— Assignment —
For every line below that includes the word "other", add one; report the final number and nothing else.

— Records shown —

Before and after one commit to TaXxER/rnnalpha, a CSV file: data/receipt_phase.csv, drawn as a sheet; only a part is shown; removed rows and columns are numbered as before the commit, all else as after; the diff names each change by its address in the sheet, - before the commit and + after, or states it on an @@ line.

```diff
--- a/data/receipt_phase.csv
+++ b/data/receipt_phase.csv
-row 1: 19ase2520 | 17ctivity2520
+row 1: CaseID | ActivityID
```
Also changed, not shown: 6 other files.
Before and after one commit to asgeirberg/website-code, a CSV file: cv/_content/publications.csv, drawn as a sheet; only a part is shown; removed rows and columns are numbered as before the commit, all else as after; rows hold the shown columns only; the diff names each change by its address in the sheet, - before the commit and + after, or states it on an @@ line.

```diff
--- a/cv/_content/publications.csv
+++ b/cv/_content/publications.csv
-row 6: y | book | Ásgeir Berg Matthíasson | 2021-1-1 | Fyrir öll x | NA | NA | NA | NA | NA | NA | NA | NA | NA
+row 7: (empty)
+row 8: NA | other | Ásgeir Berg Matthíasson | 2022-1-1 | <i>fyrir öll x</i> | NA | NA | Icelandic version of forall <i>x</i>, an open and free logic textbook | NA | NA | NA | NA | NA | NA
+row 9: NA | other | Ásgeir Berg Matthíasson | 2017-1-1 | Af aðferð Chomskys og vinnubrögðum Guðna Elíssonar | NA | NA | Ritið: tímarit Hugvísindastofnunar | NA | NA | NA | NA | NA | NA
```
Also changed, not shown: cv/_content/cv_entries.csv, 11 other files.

— Task answer —
4